Among people who have HIV and hepatitis C virus (HCV) coinfection, fatty liver disease is associated with a higher risk of death.

Non-alcoholic liver disease (NAFLD) and its more severe form, non-alcoholic steatohepatitis (NASH), are a growing cause of liver complications in the United States and worldwide.

Researchers analyzed data on nearly 1,000 French people with both HIV and HCV who were followed for a median of five years.

The study looked at the cohort members’ fatty liver index (FLI) score. This number is calculated using body mass index, waist circumference, triglycerides and gamma glutamyl transferase liver enzymes. A score below 30 indicates a lack of fatty liver disease, while a score of 60 or higher suggests the condition is present.

At the study’s outset, nearly 30% of the cohort members had a fatty liver index score of at least 60. Twelve percent had a score that high at all study visits, and 31% had scores both above and below 60 at some point during the study.

During the study’s follow-up period, 63 people died. Of these deaths, 40% were due to hepatitis C, 13% were due to cancers not related to HIV or hepatitis, 11% were due to AIDS-related illnesses and 5% were attributable to cardiovascular disease.

After controlling the data to account for various factors, the study authors found that those who entered the study with an FLI score of at least 60, compared with those who started with a score below 60, were nearly twice as likely to die during follow-up.

The researchers found that those with a history of liver cancer or transplantation at the study’s outset were nearly eight times more likely to die during follow-up. Other factors associated with a greater risk of death included having advanced liver fibrosis or signs of cirrhosis, advanced HIV disease and uncured HCV.
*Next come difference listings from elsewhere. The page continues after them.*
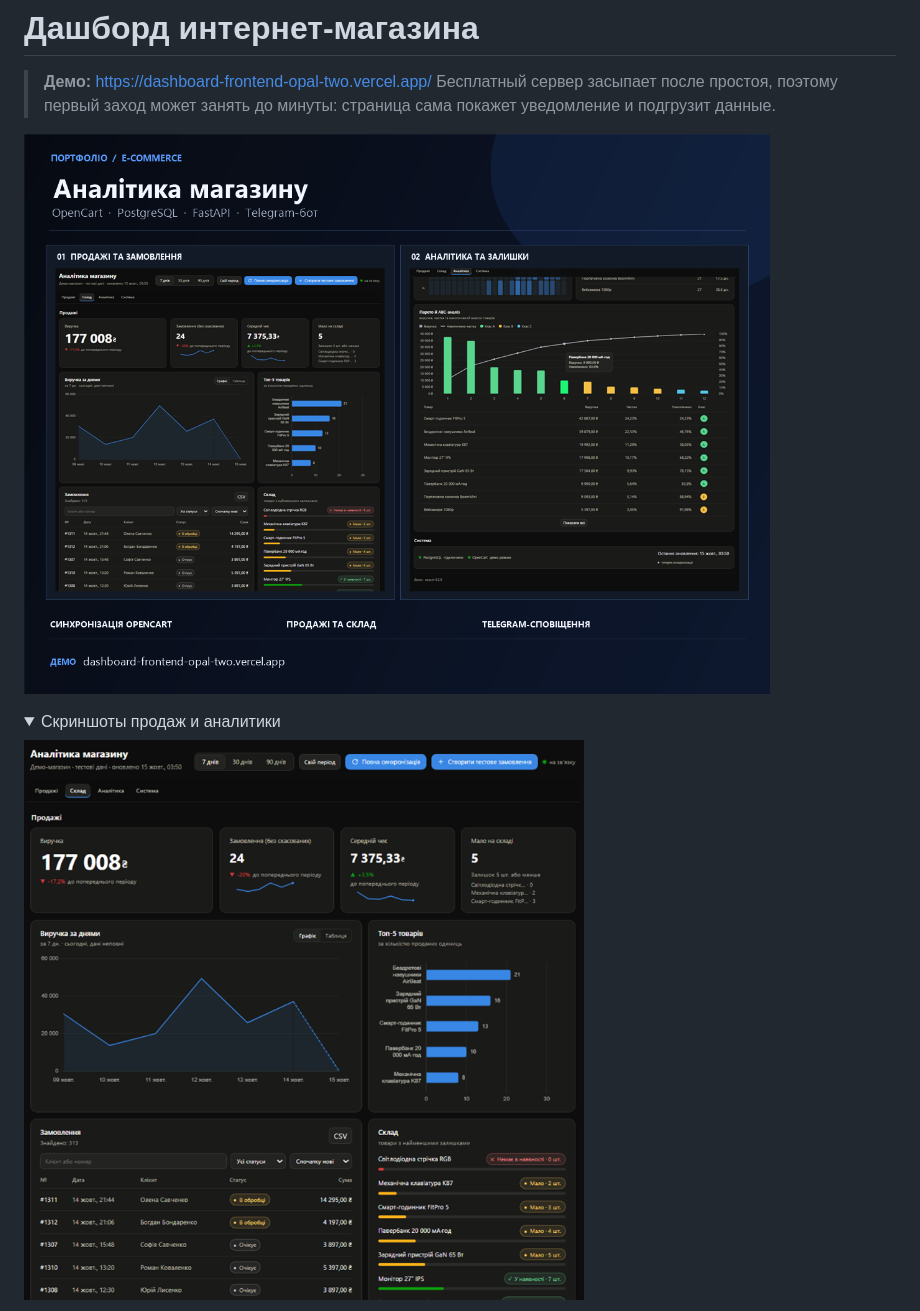
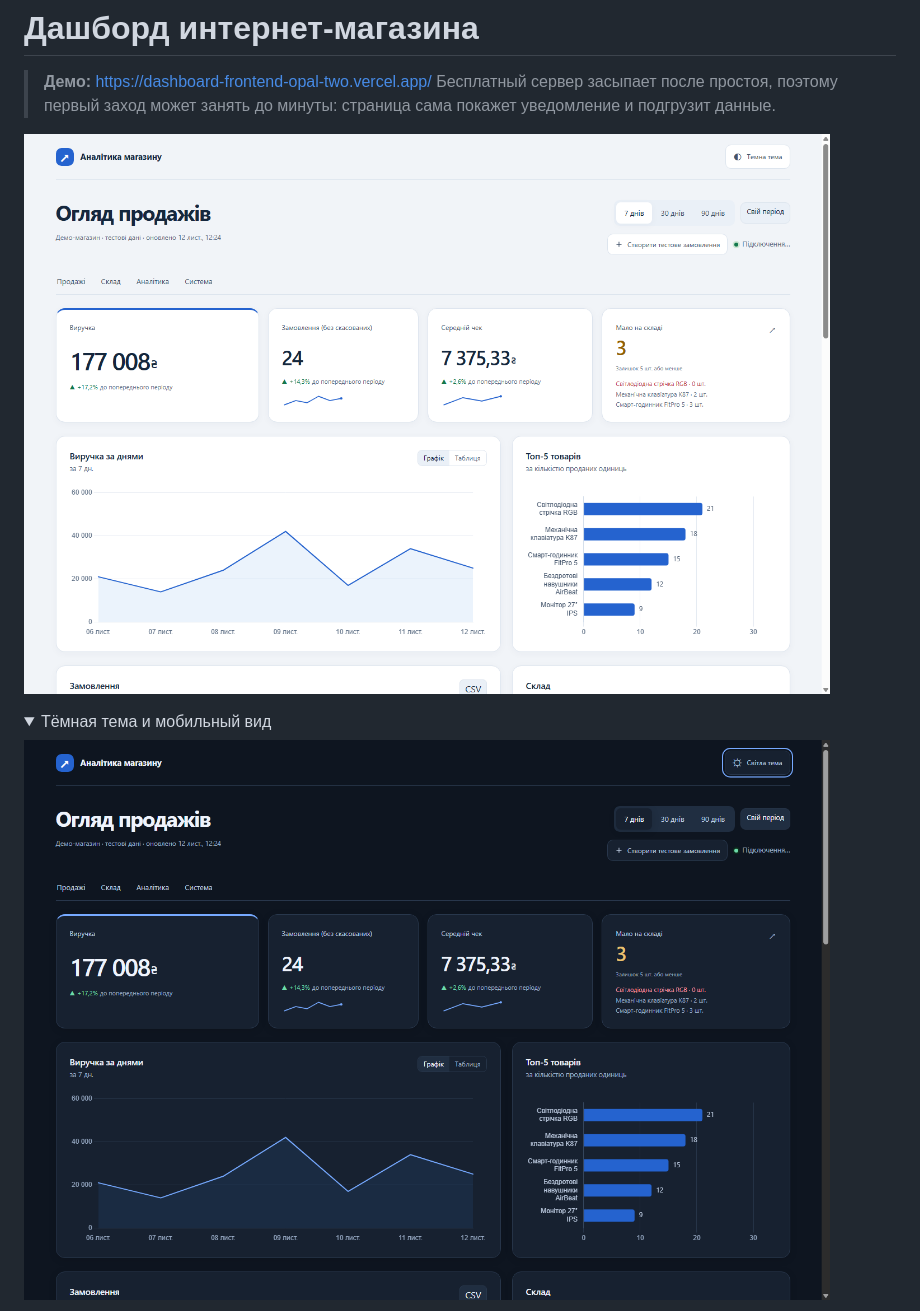
Before and after one commit to Pybackendev/dashboard, a Markdown page: README.md, the part around the change printed below. Rendered like a GitHub page; pictures changed too: docs/dashboard-dark.png (added), docs/dashboard-light.png (added); folded sections open.

Commit message:
Add light and dark dashboard themes

```diff
--- a/README.md
+++ b/README.md
@@ -3,10 +3,10 @@
 > **Демо:** https://dashboard-frontend-opal-two.vercel.app/
 > Бесплатный сервер засыпает после простоя, поэтому первый заход может занять до минуты: страница сама покажет уведомление и подгрузит данные.
 
-![Превью дашборда](docs/freelancehunt-preview.png)
+![Обзор продаж в светлой теме](docs/dashboard-light.png)
 
 <details>
-<summary>Скриншоты продаж и аналитики</summary>
+<summary>Тёмная тема и мобильный вид</summary>
 
-![Продажи и склад](docs/dashboard-sales.png)
+![Обзор продаж в тёмной теме](docs/dashboard-dark.png)
 
```
Also changed, not shown: other parts of README.md (+4 -4 lines), DESIGN.md (added, +21 -0 lines), docs/dashboard-mobile.png (added), 1 other file.
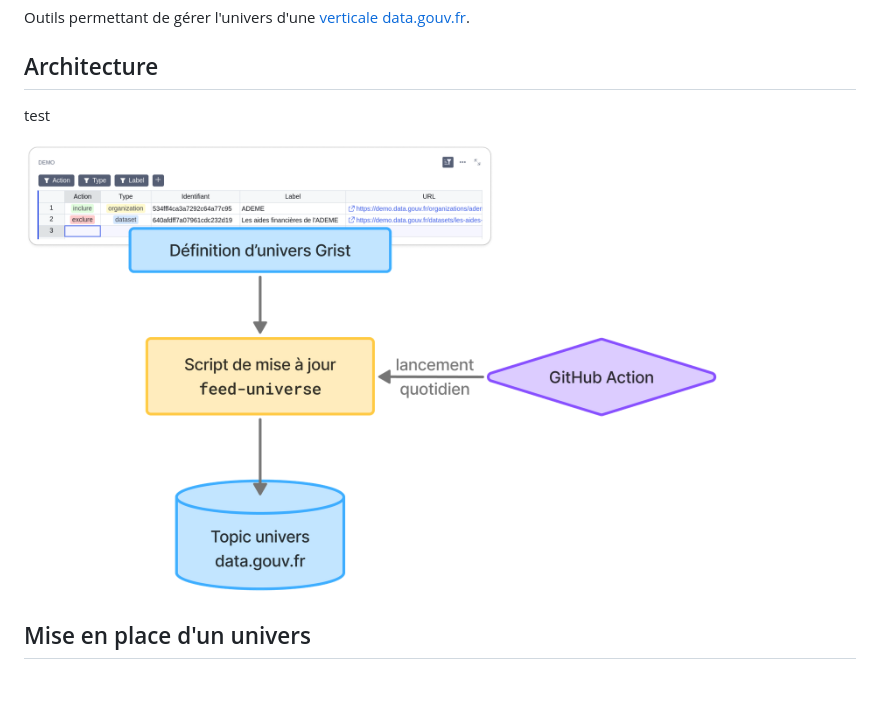
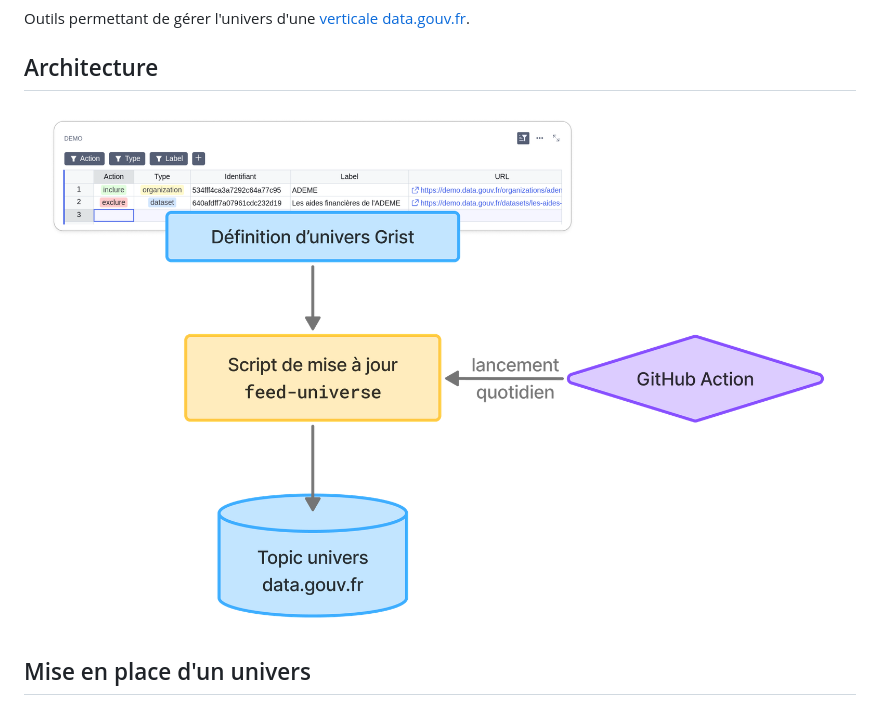
Before and after one commit to ecolabdata/ecospheres-universe, a Markdown page: README.md, the part around the change. Rendered like a GitHub page; pictures changed too: .images/architecture.png; blank space fills up the shorter version.

Commit message:
some more crop tests

```diff
--- a/README.md
+++ b/README.md
@@ -5,9 +5,7 @@ Outils permettant de gérer l'univers d'une [verticale data.gouv.fr](https://git
 
 ## Architecture
 
-test
-
-<img alt="Architecture" src=".images/architecture.png" width="700">
+<img alt="Architecture" src=".images/architecture.png">
 
 
 ## Mise en place d'un univers
```
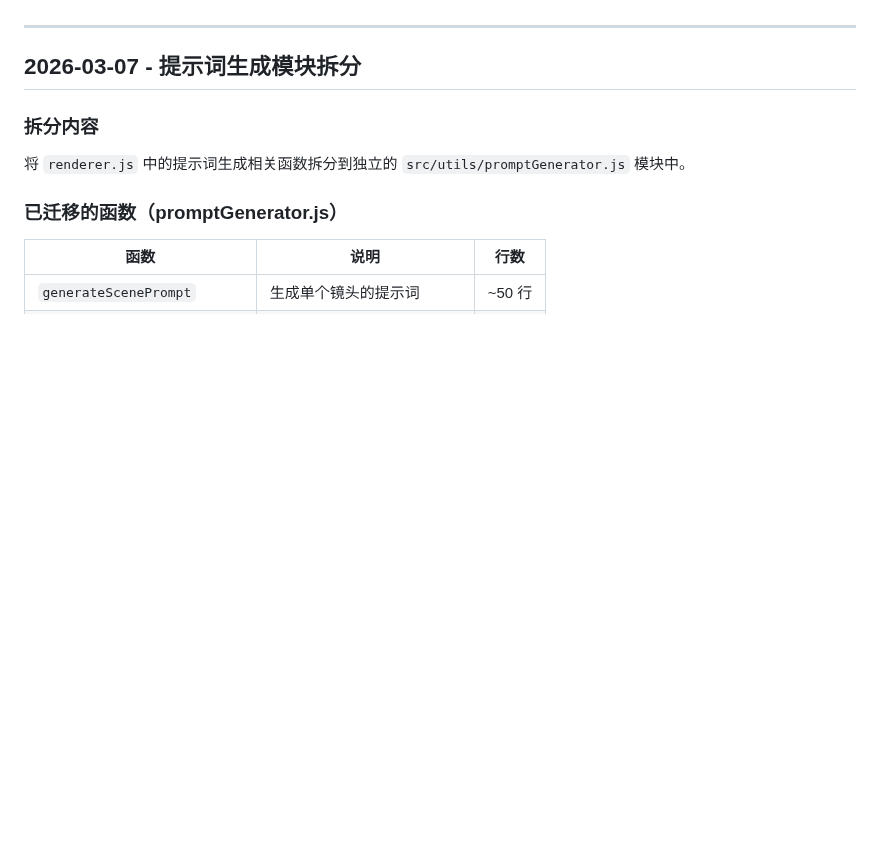
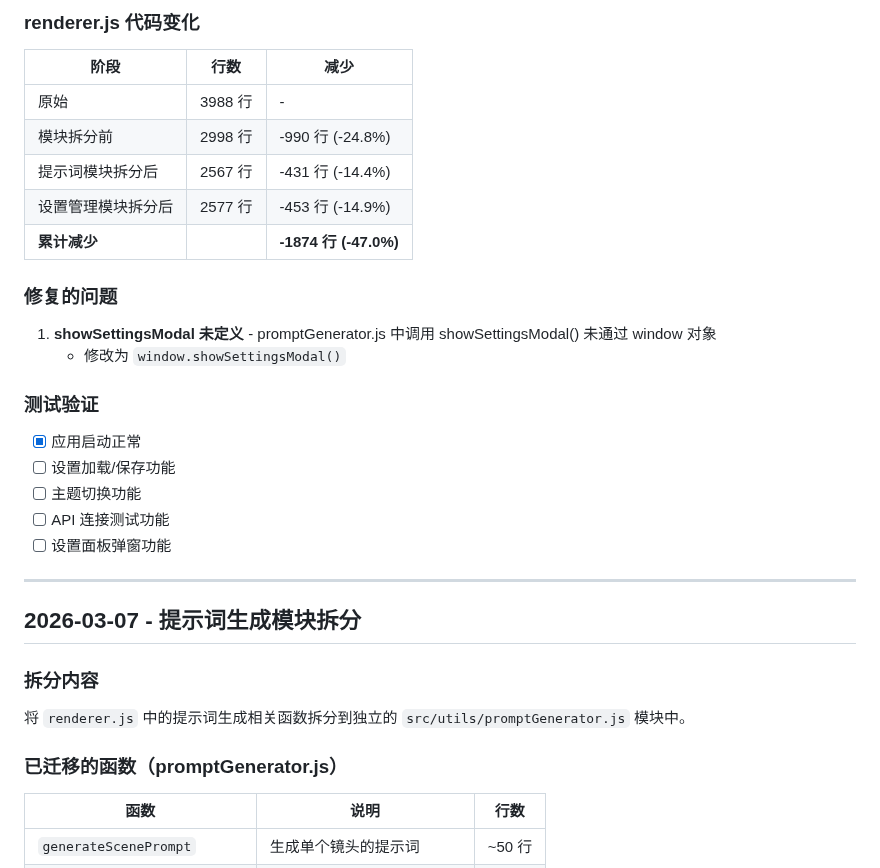
Before and after one commit to kim-tangfj/KimV4, a Markdown page: work/dev-log.md, the part around one of its changes. GitHub-like rendering; blank space fills up the shorter version.

Commit message:
docs: 更新开发日志 - 设置管理模块拆分

```diff
--- a/work/dev-log.md
+++ b/work/dev-log.md
@@ -4,3 +131,22 @@
+### renderer.js 代码变化
+| 阶段 | 行数 | 减少 |
+|------|------|------|
+| 原始 | 3988 行 | - |
+| 模块拆分前 | 2998 行 | -990 行 (-24.8%) |
+| 提示词模块拆分后 | 2567 行 | -431 行 (-14.4%) |
+| 设置管理模块拆分后 | 2577 行 | -453 行 (-14.9%) |
+| **累计减少** | | **-1874 行 (-47.0%)** |
+
+### 修复的问题
+1. **showSettingsModal 未定义** - promptGenerator.js 中调用 showSettingsModal() 未通过 window 对象
+   - 修改为 `window.showSettingsModal()`
+
+### 测试验证
+- [x] 应用启动正常
+- [ ] 设置加载/保存功能
+- [ ] 主题切换功能
+- [ ] API 连接测试功能
+- [ ] 设置面板弹窗功能
 
 ---
 
```
Also changed, not shown: other parts of work/dev-log.md (+128 -1 lines).
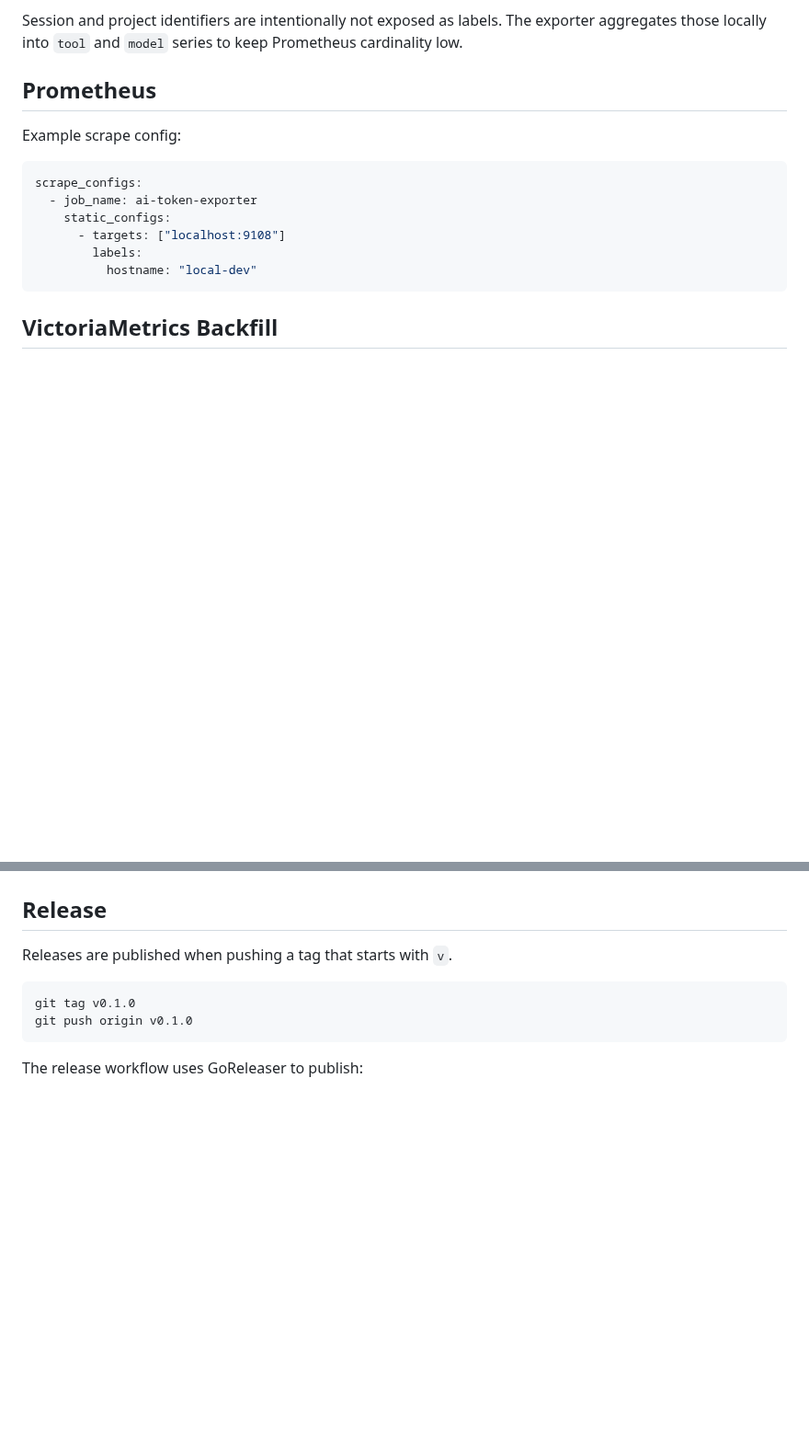
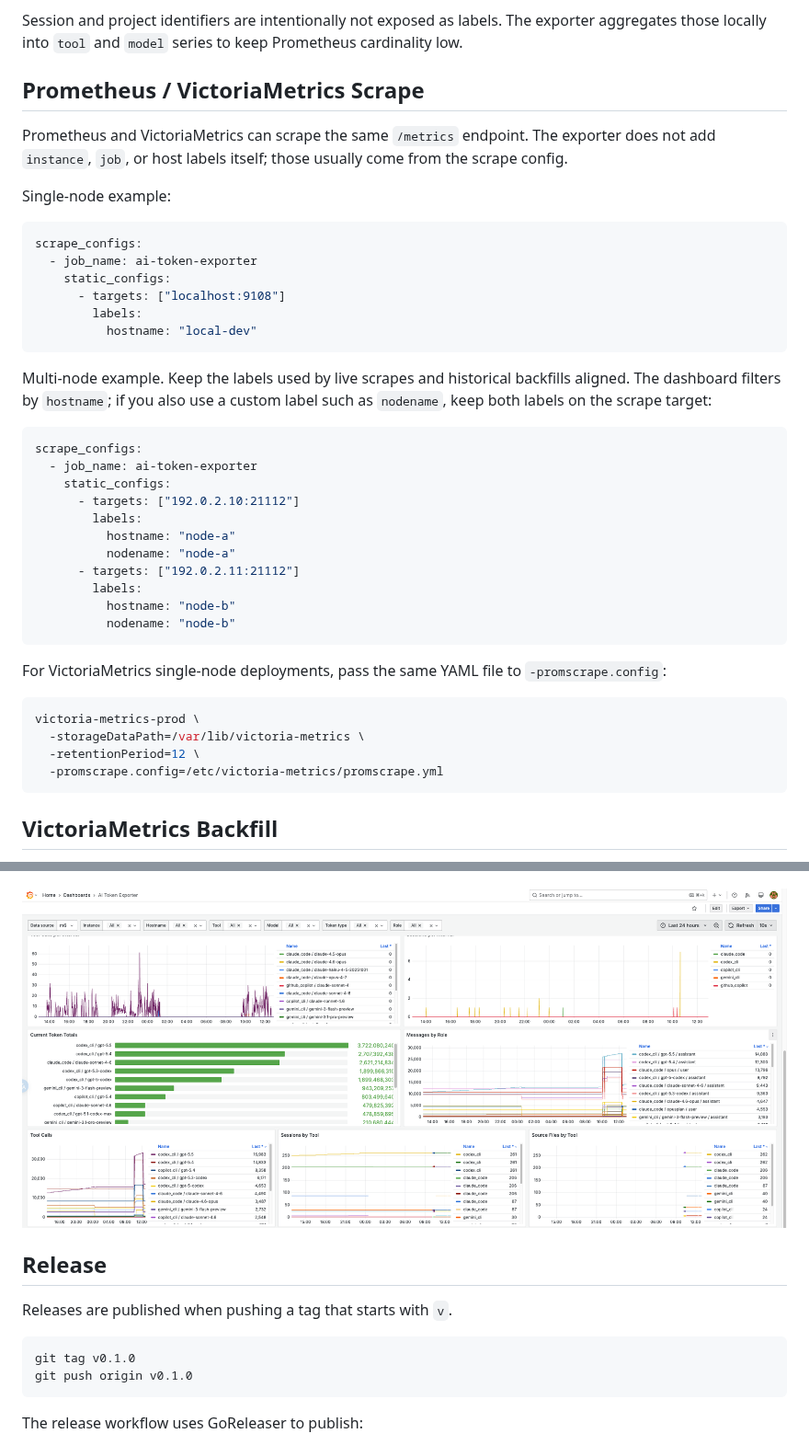
Before and after one commit to jimyag/ai-token-exporter, a Markdown page: README.md, 2 parts joined by grey strips. Shown at 92% size. Drawn GitHub-style; pictures changed too: docs/images/grafana-dashboard-panels.png (added); blank space fills up the shorter version.

````diff
--- a/README.md
+++ b/README.md
@@ -114,9 +147,11 @@ Label values:
 
 Session and project identifiers are intentionally not exposed as labels. The exporter aggregates those locally into `tool` and `model` series to keep Prometheus cardinality low.
 
-## Prometheus
+## Prometheus / VictoriaMetrics Scrape
 
-Example scrape config:
+Prometheus and VictoriaMetrics can scrape the same `/metrics` endpoint. The exporter does not add `instance`, `job`, or host labels itself; those usually come from the scrape config.
+
+Single-node example:
 
 ```yaml
 scrape_configs:
@@ -125,6 +160,31 @@ scrape_configs:
       - targets: ["localhost:9108"]
         labels:
           hostname: "local-dev"
+```
+
+Multi-node example. Keep the labels used by live scrapes and historical backfills aligned. The dashboard filters by `hostname`; if you also use a custom label such as `nodename`, keep both labels on the scrape target:
+
+```yaml
+scrape_configs:
+  - job_name: ai-token-exporter
+    static_configs:
+      - targets: ["192.0.2.10:21112"]
+        labels:
+          hostname: "node-a"
+          nodename: "node-a"
+      - targets: ["192.0.2.11:21112"]
+        labels:
+          hostname: "node-b"
+          nodename: "node-b"
+```
+
+For VictoriaMetrics single-node deployments, pass the same YAML file to `-promscrape.config`:
+
+```bash
+victoria-metrics-prod \
+  -storageDataPath=/var/lib/victoria-metrics \
+  -retentionPeriod=12 \
+  -promscrape.config=/etc/victoria-metrics/promscrape.yml
 ```
 
 ## VictoriaMetrics Backfill
@@ -175,6 +255,8 @@ Set `--instance` and `--hostname` to the same labels used by your scrape config
 Import `dashboard/ai-token-exporter.json` into Grafana. The dashboard includes datasource, instance, hostname, tool, model, token type, and role filters.
 
 ![AI Token Exporter Grafana dashboard](docs/images/grafana-dashboard.png)
+
+![AI Token Exporter Grafana dashboard panels](docs/images/grafana-dashboard-panels.png)
 
 ## Release
 
````
Also changed, not shown: other parts of README.md (+78 -25 lines), docs/images/grafana-dashboard.png.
“FLI deserves more attention as a pragmatic screening tool in clinical practice,” says the study’s lead author, Maria Patrizia Carrieri, PhD, of Aix-Marseille University in France. “It can also offer the opportunity to address modifiable risk factors, such as lack of physical activity, and can propose interventions to modify them.”